This blog describes a new method to bypass Microsoft PatchGuard by leveraging KPTI to hook to system service calls and interrupts for user-mode. Learn more.
In a previous blog post, the FortiGuard Labs team analyzed the implementation of Spectre and detailed the technical implementation of Kernel Virtual Address Shadow (KVAS), which is a key feature used to block the Meltdown attack. We decided to perform a deep dive analysis of the new patch (particularly the patch for x86) and share the results in this blog post.
I am currently at Troopers, a well-known German hacking conference in Heidelberg. I had heard many positive reports on about this conference, especially their awesome hardware badge, and am glad I finally got to speak there. My talk was on hacking a smart toothbrush, and why it's important to secure any connected device, even those - like toothbrushes - that seem harmless. If you missed my talk, my slides will soon be online:, check the Fortiguard Research Centre. Now, let's focus on some of today's talks.
One of the key features of Microsoft‘s patches is the “Kernel Virtual Address Shadow” (a term coined by Microsoft), or KVAS for short. This feature effectively blocks the Meltdown attack, as it leaves very little kernel memory accessible to user mode code. In this blog post we provide a deep dive analysis of this feature.
In this blog post, we will get into the details of the implementation of Spectre, the exploit that targets the vulnerbilities found in CPUs built by AMD, ARM, and Intel. We assume you are familiar with the concept of the attack, and you can inspect the Proof of Concept source code provided in the Appendix of the paper linked above. You might also find it easier to read this blog post with the source code side by side.
Introduction 2018 truly is starting off with a bang: fundamental CPU flaws dubbed Meltdown and Spectre were found affecting pretty much all modern processors developed since the Pentium Pro (1995). These flaws root in two critical CPU features: Out of Order Execution and Speculative Execution, which are crucial for performance. Since this is an important feature and not a bug, it is inherently hard to fix. Furthermore, for performance reasons, speculative execution is almost always implemented in hardware, so “fixes”...

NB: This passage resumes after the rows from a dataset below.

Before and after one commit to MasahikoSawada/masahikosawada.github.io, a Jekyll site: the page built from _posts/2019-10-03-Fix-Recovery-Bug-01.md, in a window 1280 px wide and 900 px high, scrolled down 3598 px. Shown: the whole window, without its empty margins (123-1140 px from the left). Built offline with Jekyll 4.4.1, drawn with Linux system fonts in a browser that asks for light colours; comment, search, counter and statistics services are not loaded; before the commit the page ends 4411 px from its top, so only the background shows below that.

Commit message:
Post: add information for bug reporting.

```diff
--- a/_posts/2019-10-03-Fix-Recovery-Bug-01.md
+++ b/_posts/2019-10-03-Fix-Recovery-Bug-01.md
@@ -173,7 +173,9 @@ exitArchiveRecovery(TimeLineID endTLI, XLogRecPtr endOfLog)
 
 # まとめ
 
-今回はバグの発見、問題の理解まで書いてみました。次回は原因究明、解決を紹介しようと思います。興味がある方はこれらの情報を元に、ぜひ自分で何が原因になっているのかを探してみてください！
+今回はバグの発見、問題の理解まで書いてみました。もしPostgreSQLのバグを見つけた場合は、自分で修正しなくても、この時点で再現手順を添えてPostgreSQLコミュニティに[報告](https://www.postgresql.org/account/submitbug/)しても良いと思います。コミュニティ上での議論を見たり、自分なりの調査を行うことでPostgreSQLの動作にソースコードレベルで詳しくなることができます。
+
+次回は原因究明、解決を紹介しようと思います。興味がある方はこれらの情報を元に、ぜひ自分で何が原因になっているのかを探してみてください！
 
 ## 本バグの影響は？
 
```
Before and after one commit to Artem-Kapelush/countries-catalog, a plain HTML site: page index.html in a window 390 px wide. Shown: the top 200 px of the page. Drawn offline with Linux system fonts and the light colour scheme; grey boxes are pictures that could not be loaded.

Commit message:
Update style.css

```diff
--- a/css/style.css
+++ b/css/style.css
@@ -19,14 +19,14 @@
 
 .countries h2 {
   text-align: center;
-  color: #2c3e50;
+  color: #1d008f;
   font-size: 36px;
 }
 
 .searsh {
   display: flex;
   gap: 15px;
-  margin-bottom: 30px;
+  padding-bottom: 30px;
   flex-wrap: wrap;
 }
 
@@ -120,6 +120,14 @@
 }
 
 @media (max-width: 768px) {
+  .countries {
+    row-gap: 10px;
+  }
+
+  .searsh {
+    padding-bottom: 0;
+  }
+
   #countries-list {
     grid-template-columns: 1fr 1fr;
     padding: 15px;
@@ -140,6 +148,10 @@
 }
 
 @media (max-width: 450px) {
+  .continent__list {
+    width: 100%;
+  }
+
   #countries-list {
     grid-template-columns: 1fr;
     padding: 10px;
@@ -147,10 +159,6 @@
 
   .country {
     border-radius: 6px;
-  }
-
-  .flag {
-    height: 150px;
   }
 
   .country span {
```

Earlier this week, it was announced that researchers uncovered two new side channel attacks that exploit newly discovered vulnerabilities found in most CPU processors, including those from Intel, AMD, and ARM. These vulnerabilities allow malicious userspace processes to read kernel memory, thereby potentially causing sensitive kernel information to leak. These vulnerabilities are known as Meltdown and Spectre.